If you’re wondering how to build your technology business but you’re thinking that you’re not really a technology person – it is more valuable to be better at “product” than it is to be better at “technology”.
I hate saying this, having been a CTO for 20 years – I like to think that software engineering is the most important thing on the planet -- but there is much more importance around product and product design, i.e. how the thing you’re building works, compared to how it’s built.
The good news if you are non-technology person is that commercial skills tend to transfer quite well to product skills. Of the three types of founder – people who are subject matter experts in an area and kind of understand how empathy works, tend to end up quite decent at product design.
Product skills at its core are about making sure that your product is really good and that people are likely to want to make an investment in it, in terms of paying for it, using it, and ideally cheerleading it. Product skills focused highly on the user journey and customer experience – it is the process by which products become delightful.
Technology skills – i.e. the actual engineering bit – is important, but compared to product it’s something of a “hygiene” measure.
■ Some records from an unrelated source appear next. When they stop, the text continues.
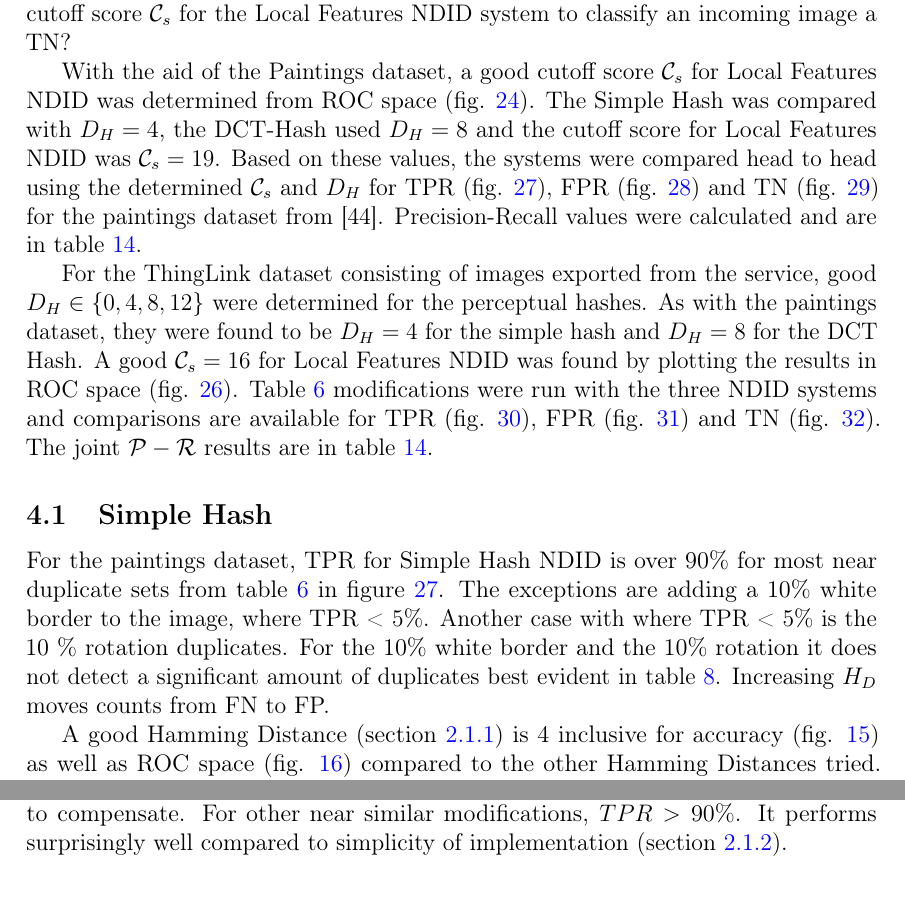
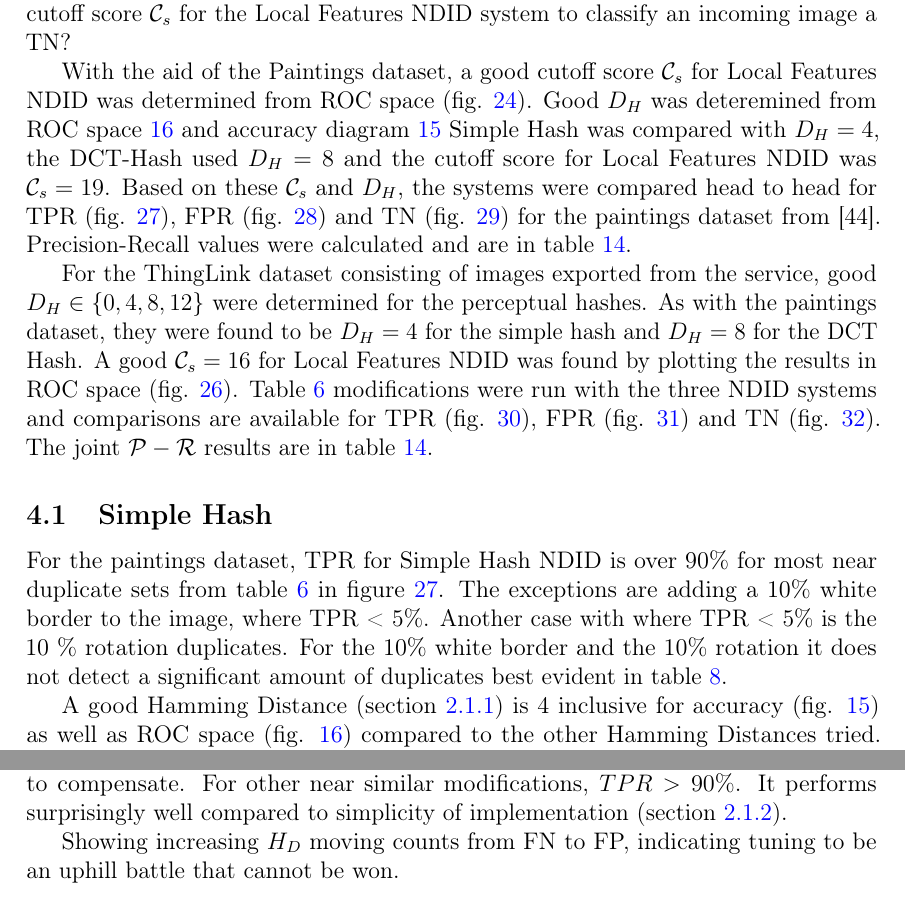
Before and after one commit to sulmanen/hash-thesis, a LaTeX thesis (hash.tex): two parts of pages 45 and 70 of 75, joined at a grey line, cut so that both start at the same text. Compiled offline with pdfLaTeX; a LaTeX package or settings file that is missing is left out.

Commit message:
move stuff around

```diff
--- a/hash.tex
+++ b/hash.tex
@@ -1462,12 +1462,12 @@ Modified image datasets in table \ref{modifiedimages} for the Paintings dataset
 
 What is a good $D_H$ for the DCT- and Simple hashes for NDID? What is a good cutoff score $\mathcal{C}_s$ for the Local Features NDID system to classify an incoming image a TN?
 
-With the aid of the Paintings dataset, a good cutoff score $\mathcal{C}_s$ for Local Features NDID was determined from ROC space (fig. \ref{figcutoffrocspace}). The Simple Hash was compared with $D_H=4$, the DCT-Hash used $D_H=8$ and the cutoff score for Local Features NDID was $\mathcal{C}_s=19$. Based on these values, the systems were compared head to head using the determined $\mathcal{C}_s$ and $D_H$ for TPR (fig. \ref{tptotal}), FPR (fig. \ref{fptotal}) and TN (fig. \ref{tntotal}) for the paintings dataset from \cite{Vedaldi2012}. Precision-Recall values were calculated and are in table \ref{precisionrecall}.
+With the aid of the Paintings dataset, a good cutoff score $\mathcal{C}_s$ for Local Features NDID was determined from ROC space (fig. \ref{figcutoffrocspace}). Good $D_H$ was deteremined from ROC space \ref{simpletotalroc} and accuracy diagram \ref{simpletotalaccuracy} Simple Hash was compared with $D_H=4$, the DCT-Hash used $D_H=8$ and the cutoff score for Local Features NDID was $\mathcal{C}_s=19$. Based on these $\mathcal{C}_s$ and $D_H$, the systems were compared head to head for TPR (fig. \ref{tptotal}), FPR (fig. \ref{fptotal}) and TN (fig. \ref{tntotal}) for the paintings dataset from \cite{Vedaldi2012}. Precision-Recall values were calculated and are in table \ref{precisionrecall}.
 
 For the ThingLink dataset consisting of images exported from the service, good $D_H \in \{0,4,8,12\}$ were determined for the perceptual hashes. As with the paintings dataset, they were found to be $D_H=4$ for the simple hash and $D_H=8$ for the DCT Hash. A good $\mathcal{C}_s=16$ for Local Features NDID was found by plotting the results in ROC space (fig. \ref{thinglinkfigcutoff}). Table \ref{modifiedimages} modifications were run with the three NDID systems and comparisons are available for TPR (fig. \ref{thinglinktptotal}), FPR (fig. \ref{thinglinkfptotal}) and TN (fig. \ref{thinglinktntotal}). The joint $\mathcal{P}-\mathcal{R}$ results are in table \ref{precisionrecall}.
 
 \subsection{Simple Hash}
-For the paintings dataset, TPR for Simple Hash NDID is over 90\% for most near duplicate sets from table \ref{modifiedimages} in figure \ref{tptotal}. The exceptions are adding a 10\% white border to the image, where TPR < 5\%. Another case with where TPR < 5\% is the 10 \% rotation duplicates. For the 10\% white border and the 10\% rotation it does not detect a significant amount of duplicates best evident in table \ref{simpleresults}. Increasing $H_D$ moves counts from FN to FP.
+For the paintings dataset, TPR for Simple Hash NDID is over 90\% for most near duplicate sets from table \ref{modifiedimages} in figure \ref{tptotal}. The exceptions are adding a 10\% white border to the image, where TPR < 5\%. Another case with where TPR < 5\% is the 10 \% rotation duplicates. For the 10\% white border and the 10\% rotation it does not detect a significant amount of duplicates best evident in table \ref{simpleresults}.
 
 A good Hamming Distance (section \ref{HammingSection}) is 4 inclusive for accuracy (fig. \ref{simpletotalaccuracy}) as well as ROC space (fig. \ref{simpletotalroc}) compared to the other Hamming Distances tried. \cite{Zauner2010} cites 10 to be a good Hamming Distance for classification of two images as duplicates, but for the paintings dataset from \cite{Vedaldi2012} and NDID, the accuracy suffers after increasing above 4.
 
@@ -1925,6 +1925,7 @@ Do the PR graphs bring something new?
 \subsection{Simple Hash}
 The Simple Hash NDID breaks down for adding a 10\% white border and 10\% rotation duplicates with $TPR < 5\%$. In both adding a border and the rotation of the image, the relative values between pixels change dramatically, and the Simple Hash is unable to compensate. For other near similar modifications, $TPR > 90\%$. It performs surprisingly well compared to simplicity of implementation (section \ref{simplehash}).
 
+Showing increasing $H_D$ moving counts from FN to FP, indicating tuning to be an uphill battle that cannot be won.
 
 \subsection{DCT Hash}
 Performs better than Simple Hash for changes affecting the colors, which is anticipated.
```
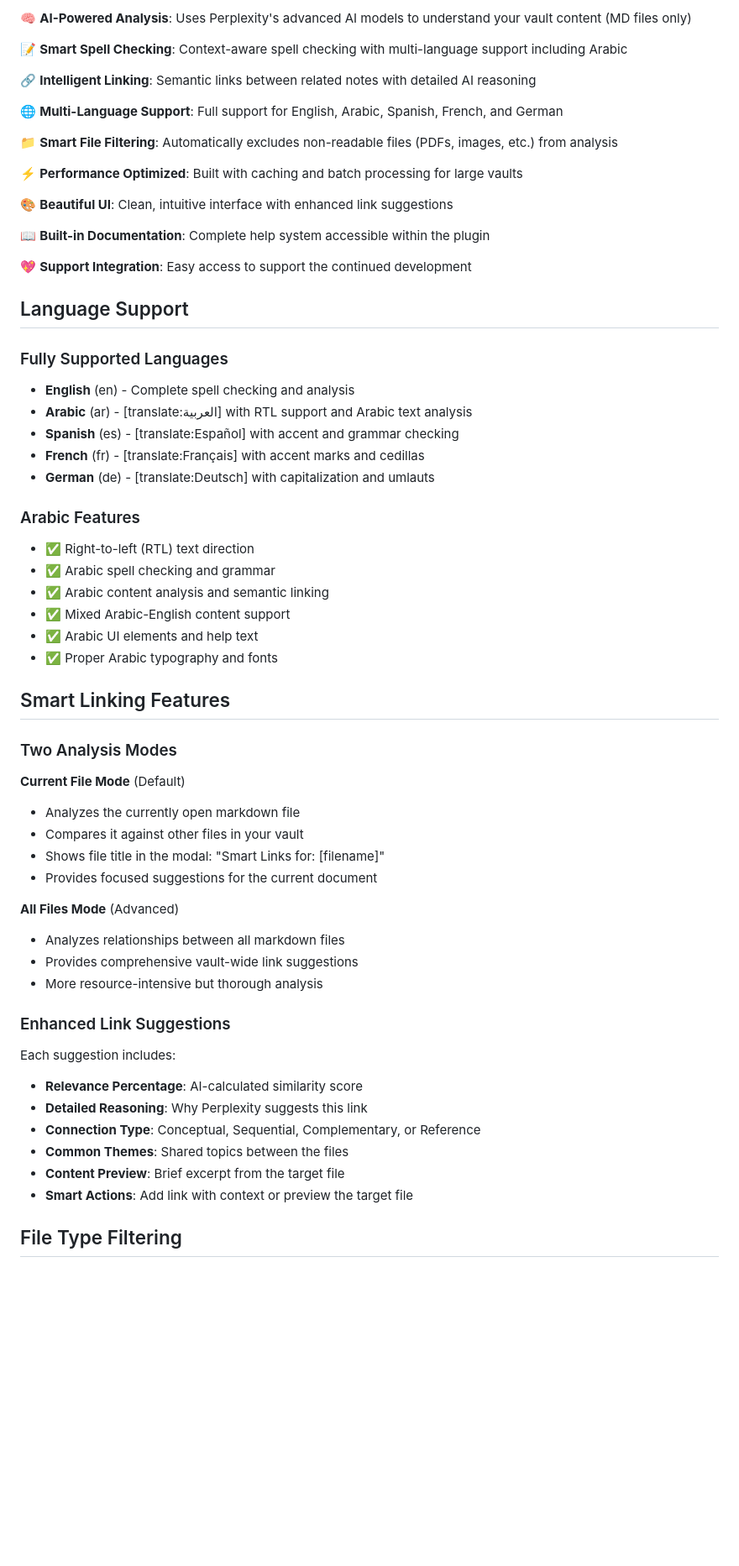
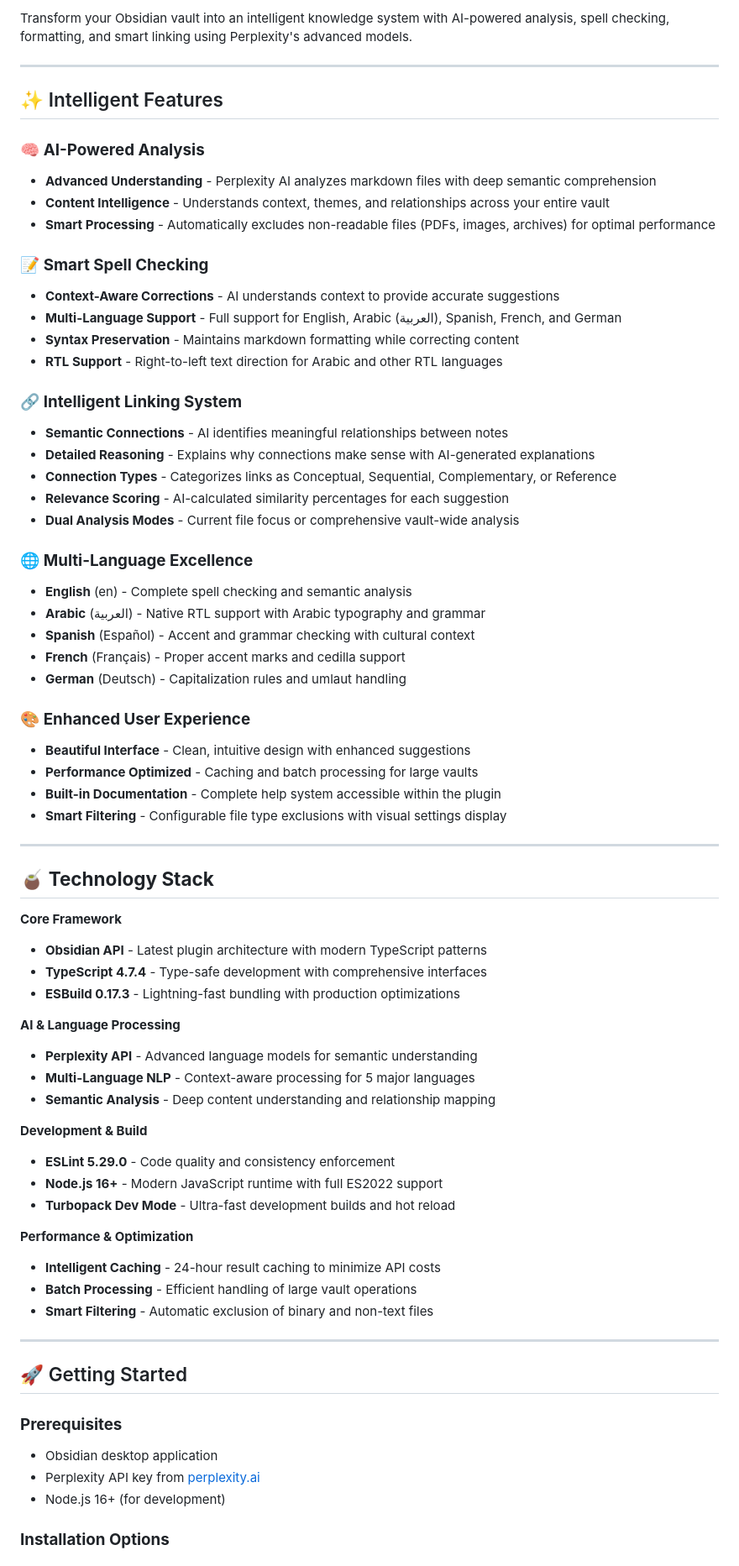
Before and after one commit to YahyaZekry/obsidian-perplexity-plugin, a Markdown page: README.md, the part around one of its changes. Shown at 84% size. Drawn GitHub-style; blank space fills up the shorter version.

Commit message:
🐻 Update README with The Bear Code branding and enhanced styling

```diff
--- a/README.md
+++ b/README.md
@@ -6,62 +9,73 @@ AI-powered vault management with spell checking, formatting, and smart linking u
 
-🧠 **AI-Powered Analysis**: Uses Perplexity's advanced AI models to understand your vault content (MD files only)
+Transform your Obsidian vault into an intelligent knowledge system with AI-powered analysis, spell checking, formatting, and smart linking using Perplexity's advanced models.
 
-📝 **Smart Spell Checking**: Context-aware spell checking with multi-language support including Arabic
+---
 
-🔗 **Intelligent Linking**: Semantic links between related notes with detailed AI reasoning
+## ✨ Intelligent Features
 
-🌐 **Multi-Language Support**: Full support for English, Arabic, Spanish, French, and German
+### 🧠 **AI-Powered Analysis**
+- **Advanced Understanding** - Perplexity AI analyzes markdown files with deep semantic comprehension
+- **Content Intelligence** - Understands context, themes, and relationships across your entire vault
+- **Smart Processing** - Automatically excludes non-readable files (PDFs, images, archives) for optimal performance
 
-📁 **Smart File Filtering**: Automatically excludes non-readable files (PDFs, images, etc.) from analysis
+### 📝 **Smart Spell Checking**
+- **Context-Aware Corrections** - AI understands context to provide accurate suggestions
+- **Multi-Language Support** - Full support for English, Arabic (العربية), Spanish, French, and German
+- **Syntax Preservation** - Maintains markdown formatting while correcting content
+- **RTL Support** - Right-to-left text direction for Arabic and other RTL languages
 
-⚡ **Performance Optimized**: Built with caching and batch processing for large vaults
+### 🔗 **Intelligent Linking System**
+- **Semantic Connections** - AI identifies meaningful relationships between notes
+- **Detailed Reasoning** - Explains why connections make sense with AI-generated explanations
+- **Connection Types** - Categorizes links as Conceptual, Sequential, Complementary, or Reference
+- **Relevance Scoring** - AI-calculated similarity percentages for each suggestion
+- **Dual Analysis Modes** - Current file focus or comprehensive vault-wide analysis
 
-🎨 **Beautiful UI**: Clean, intuitive interface with enhanced link suggestions
+### 🌐 **Multi-Language Excellence**
+- **English** (en) - Complete spell checking and semantic analysis
+- **Arabic** (العربية) - Native RTL support with Arabic typography and grammar
+- **Spanish** (Español) - Accent and grammar checking with cultural context
+- **French** (Français) - Proper accent marks and cedilla support
+- **German** (Deutsch) - Capitalization rules and umlaut handling
 
-📖 **Built-in Documentation**: Complete help system accessible within the plugin
+### 🎨 **Enhanced User Experience**
+- **Beautiful Interface** - Clean, intuitive design with enhanced suggestions
+- **Performance Optimized** - Caching and batch processing for large vaults
+- **Built-in Documentation** - Complete help system accessible within the plugin
+- **Smart Filtering** - Configurable file type exclusions with visual settings display
 
-💖 **Support Integration**: Easy access to support the continued development
+---
 
-## Language Support
+## 🧉 **Technology Stack**
 
-### Fully Supported Languages
-- **English** (en) - Complete spell checking and analysis
-- **Arabic** (ar) - [translate:العربية] with RTL support and Arabic text analysis
-- **Spanish** (es) - [translate:Español] with accent and grammar checking
-- **French** (fr) - [translate:Français] with accent marks and cedillas
-- **German** (de) - [translate:Deutsch] with capitalization and umlauts
+**Core Framework**
+- **Obsidian API** - Latest plugin architecture with modern TypeScript patterns
+- **TypeScript 4.7.4** - Type-safe development with comprehensive interfaces
+- **ESBuild 0.17.3** - Lightning-fast bundling with production optimizations
 
-### Arabic Features
-- ✅ Right-to-left (RTL) text direction
-- ✅ Arabic spell checking and grammar
-- ✅ Arabic content analysis and semantic linking
-- ✅ Mixed Arabic-English content support
-- ✅ Arabic UI elements and help text
-- ✅ Proper Arabic typography and fonts
+**AI & Language Processing**
+- **Perplexity API** - Advanced language models for semantic understanding
+- **Multi-Language NLP** - Context-aware processing for 5 major languages
+- **Semantic Analysis** - Deep content understanding and relationship mapping
 
-## Smart Linking Features
+**Development & Build**
+- **ESLint 5.29.0** - Code quality and consistency enforcement
+- **Node.js 16+** - Modern JavaScript runtime with full ES2022 support
+- **Turbopack Dev Mode** - Ultra-fast development builds and hot reload
 
-### Two Analysis Modes
+**Performance & Optimization**
+- **Intelligent Caching** - 24-hour result caching to minimize API costs
+- **Batch Processing** - Efficient handling of large vault operations
+- **Smart Filtering** - Automatic exclusion of binary and non-text files
 
-**Current File Mode** (Default)
-- Analyzes the currently open markdown file
-- Compares it against other files in your vault
-- Shows file title in the modal: "Smart Links for: [filename]"
-- Provides focused suggestions for the current document
+---
 
-**All Files Mode** (Advanced)
-- Analyzes relationships between all markdown files
-- Provides comprehensive vault-wide link suggestions
-- More resource-intensive but thorough analysis
+## 🚀 Getting Started
 
-### Enhanced Link Suggestions
-Each suggestion includes:
-- **Relevance Percentage**: AI-calculated similarity score
-- **Detailed Reasoning**: Why Perplexity suggests this link
-- **Connection Type**: Conceptual, Sequential, Complementary, or Reference
-- **Common Themes**: Shared topics between the files
-- **Content Preview**: Brief excerpt from the target file
-- **Smart Actions**: Add link with context or preview the target file
+### **Prerequisites**
+- Obsidian desktop application
+- Perplexity API key from [perplexity.ai](https://perplexity.ai)
+- Node.js 16+ (for development)
 
-## File Type Filtering
+### **Installation Options**
 
```
Also changed, not shown: other parts of README.md (+281 -287 lines).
You need to make sure that you are doing a good job when it comes to the technology, but if the product design is good and built well, that’s a much better outcome that the product design being shonky, but still built well.